Lee Kuan Yew: “So I made a practice of finding out who else had met the problem we faced, how they had tackled it, and how successful they had been.”
Lee Kuan Yew: “Whether it was to build a new airport or to change our teaching methods, I would send a team of officers to visit and study those countries that had done it well.”
Lee Kuan Yew: “I preferred to climb on the shoulders of others who had gone before us.” (page 687)
Connectivism: A Theory of Learning For A Digital Age
Connectivism & Connected Knowledge tells the story of my personal journey from isolation to becoming globally connected to sources of knowledge and expertise, from some of the most brilliant people in my field, education…
It is a personal journey that begins with a proposition: self-improvement that also benefits others.
I go back in time to share this journey with you, certain that it will also benefit you personally, and the members of your personal and professional learning network also.
The global search for high-quality education, embedded in high-performing education systems, has taken on mythical proportions, almost resembling the alchemists’ quest to turn common metals into gold.
It is my hope that the present day search for global education, equitable and providing equality of opportunity for all, shall not cease until the “gold” we seek, has been found.
I therefore dedicate this book to all the educators, researchers, parents and students the world over, who strive to achieve this elusive goal,high-quality education for all the citizens of the world.
In this endeavour, it is my belief that the International Baccalaureate merits a closer look, based on their more than 40 year history of delivering consistently excellent results.
I add that all of the reflections and views in this book are mine alone, unless otherwise noted, and can not be attributed to my employer or any other organization I am affiliated with, past or present. For any errors or oversights, I bear the complete responsibility.
Thomas Baker is the Past-President of TESOL Chile (2010-2011). He is the Head of the English Department at Colegio Internacional SEK in Santiago, Chile.

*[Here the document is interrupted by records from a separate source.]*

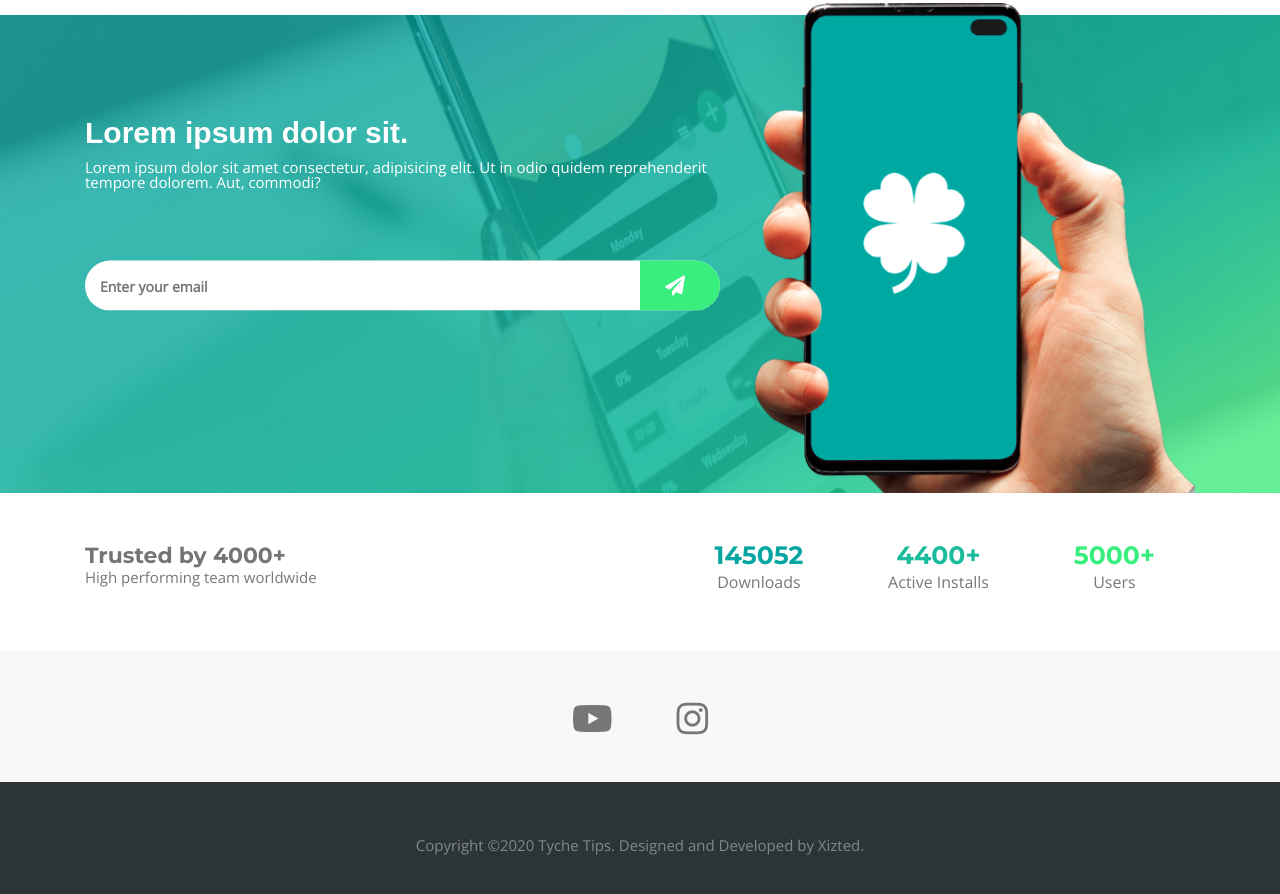
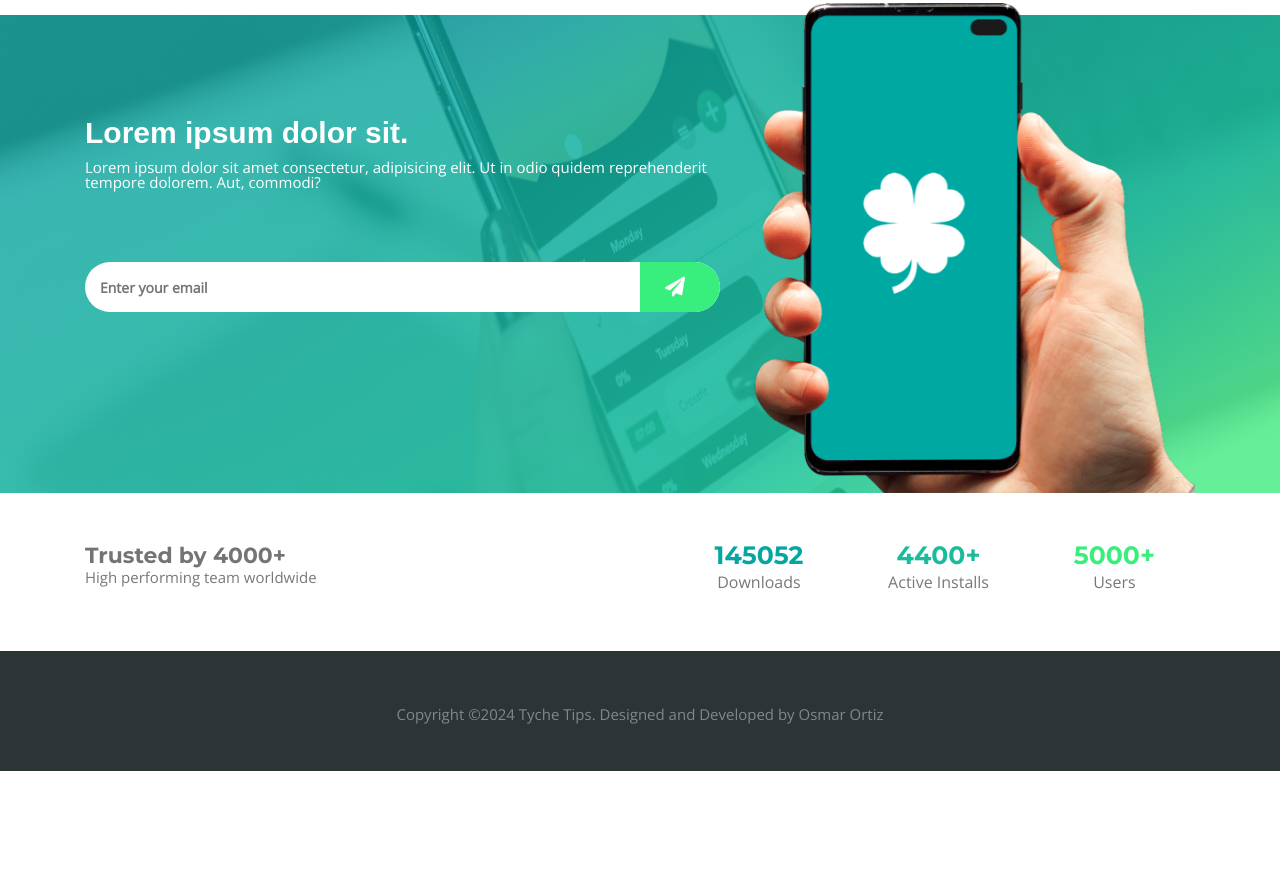
Before and after one commit to Xizted/Tyche-Tips, a website built with webpack: page src/index.html in a window 1280 px wide. Shown: the part 3975-4869 px from the top of the page. After the commit the page ends 4746 px from the top, so only its background shows below. Built offline with nearby package versions, Linux system fonts and the light colour scheme; some packages are replaced by stand-ins of ours.

Commit message:
Update index.html

```diff
--- a/src/index.html
+++ b/src/index.html
@@ -531,32 +531,11 @@
         </div>
       </section>
       <!--end  counter section-->
-      <!-------------------------Section Social----------------------------->
-      <section>
-        <div class="section_wrapper bg-secondary">
-          <div class="section_box social_margins align_center wow animated rubberBand">
-            <ul class="social_icons">
-              <li>
-                <a href="https://www.youtube.com/channel/UCAWS7AT4iCGK2QMpLU3uWDw" target="_blank"
-                  rel="noopener noreferrer">
-                  <i class="fab fa-youtube"></i>
-                </a>
-              </li>
-              <li>
-                <a href="https://www.instagram.com/tyche_tips/" target="_blank" rel="noopener noreferrer">
-                  <i class="fab fa-instagram"></i>
-                </a>
-              </li>
-            </ul>
-          </div>
-        </div>
-      </section>
-      <!-------------------------END Section Social----------------------------->
       <!---------------------Footer---------------->
       <footer id="footer">
         <div id="footer-box">
           <p class="p-footer wow animated fadeInUp">
-            Copyright &copy;2020 Tyche Tips. Designed and Developed by Xizted.
+            Copyright &copy;2024 Tyche Tips. Designed and Developed by Osmar Ortiz
           </p>
         </div>
       </footer>
```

He is the Co-Founder and Co-Organiser of EdCamp Santiago, free, participant-driven, democratic, conversation based professional development for teachers, by teachers. EdCamp Santiago 2012 was held at Universidad Mayor in Santiago.
Thomas is also a member of the Advisory Board for the International Higher Education Teaching and Learning Association (HETL), where he also serves as a reviewer and as the HETL Ambassador for Chile.

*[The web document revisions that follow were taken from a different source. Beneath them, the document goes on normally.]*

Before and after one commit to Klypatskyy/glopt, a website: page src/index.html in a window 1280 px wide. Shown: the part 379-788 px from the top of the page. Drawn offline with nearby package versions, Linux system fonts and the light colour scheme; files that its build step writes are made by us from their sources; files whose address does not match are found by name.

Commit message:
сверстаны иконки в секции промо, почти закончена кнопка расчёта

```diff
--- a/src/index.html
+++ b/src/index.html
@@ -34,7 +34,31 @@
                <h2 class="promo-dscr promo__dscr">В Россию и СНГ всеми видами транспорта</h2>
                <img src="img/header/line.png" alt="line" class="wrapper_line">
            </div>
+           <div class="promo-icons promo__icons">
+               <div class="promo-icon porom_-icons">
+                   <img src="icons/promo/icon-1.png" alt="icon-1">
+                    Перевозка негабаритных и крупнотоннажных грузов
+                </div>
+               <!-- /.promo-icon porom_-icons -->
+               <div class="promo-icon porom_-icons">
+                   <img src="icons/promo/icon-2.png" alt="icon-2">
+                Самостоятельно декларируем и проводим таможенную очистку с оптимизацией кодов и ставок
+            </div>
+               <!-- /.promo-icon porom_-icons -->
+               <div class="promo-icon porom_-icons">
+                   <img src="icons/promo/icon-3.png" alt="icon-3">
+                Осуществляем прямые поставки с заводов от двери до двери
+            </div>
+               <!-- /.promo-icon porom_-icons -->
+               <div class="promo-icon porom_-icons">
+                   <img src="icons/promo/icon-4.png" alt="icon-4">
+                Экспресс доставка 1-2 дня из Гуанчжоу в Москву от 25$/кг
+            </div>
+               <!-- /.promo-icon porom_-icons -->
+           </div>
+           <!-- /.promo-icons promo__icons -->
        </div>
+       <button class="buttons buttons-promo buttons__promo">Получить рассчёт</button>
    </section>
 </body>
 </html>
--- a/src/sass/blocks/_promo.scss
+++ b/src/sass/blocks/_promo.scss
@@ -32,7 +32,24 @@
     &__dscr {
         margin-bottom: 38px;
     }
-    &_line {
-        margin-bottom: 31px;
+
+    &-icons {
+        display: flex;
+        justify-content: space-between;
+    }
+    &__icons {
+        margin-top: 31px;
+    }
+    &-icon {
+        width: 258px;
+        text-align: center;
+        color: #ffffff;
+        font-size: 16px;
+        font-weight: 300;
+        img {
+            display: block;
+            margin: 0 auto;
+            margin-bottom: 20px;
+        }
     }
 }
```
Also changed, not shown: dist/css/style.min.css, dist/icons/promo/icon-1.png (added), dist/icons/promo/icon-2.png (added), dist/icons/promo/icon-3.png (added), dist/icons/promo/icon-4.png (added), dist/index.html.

Thomas enjoys writing about a wide variety of topics. Thus far, he has written the following genres: romance, historical fiction, autobiographical, sports history/biography, and English Language Teaching. He has published a total of forty four (44) books overall.
The source and inspiration for his writing comes from his family, his wife Gabriela, and his son, Thomas Jerome Baker, Jr.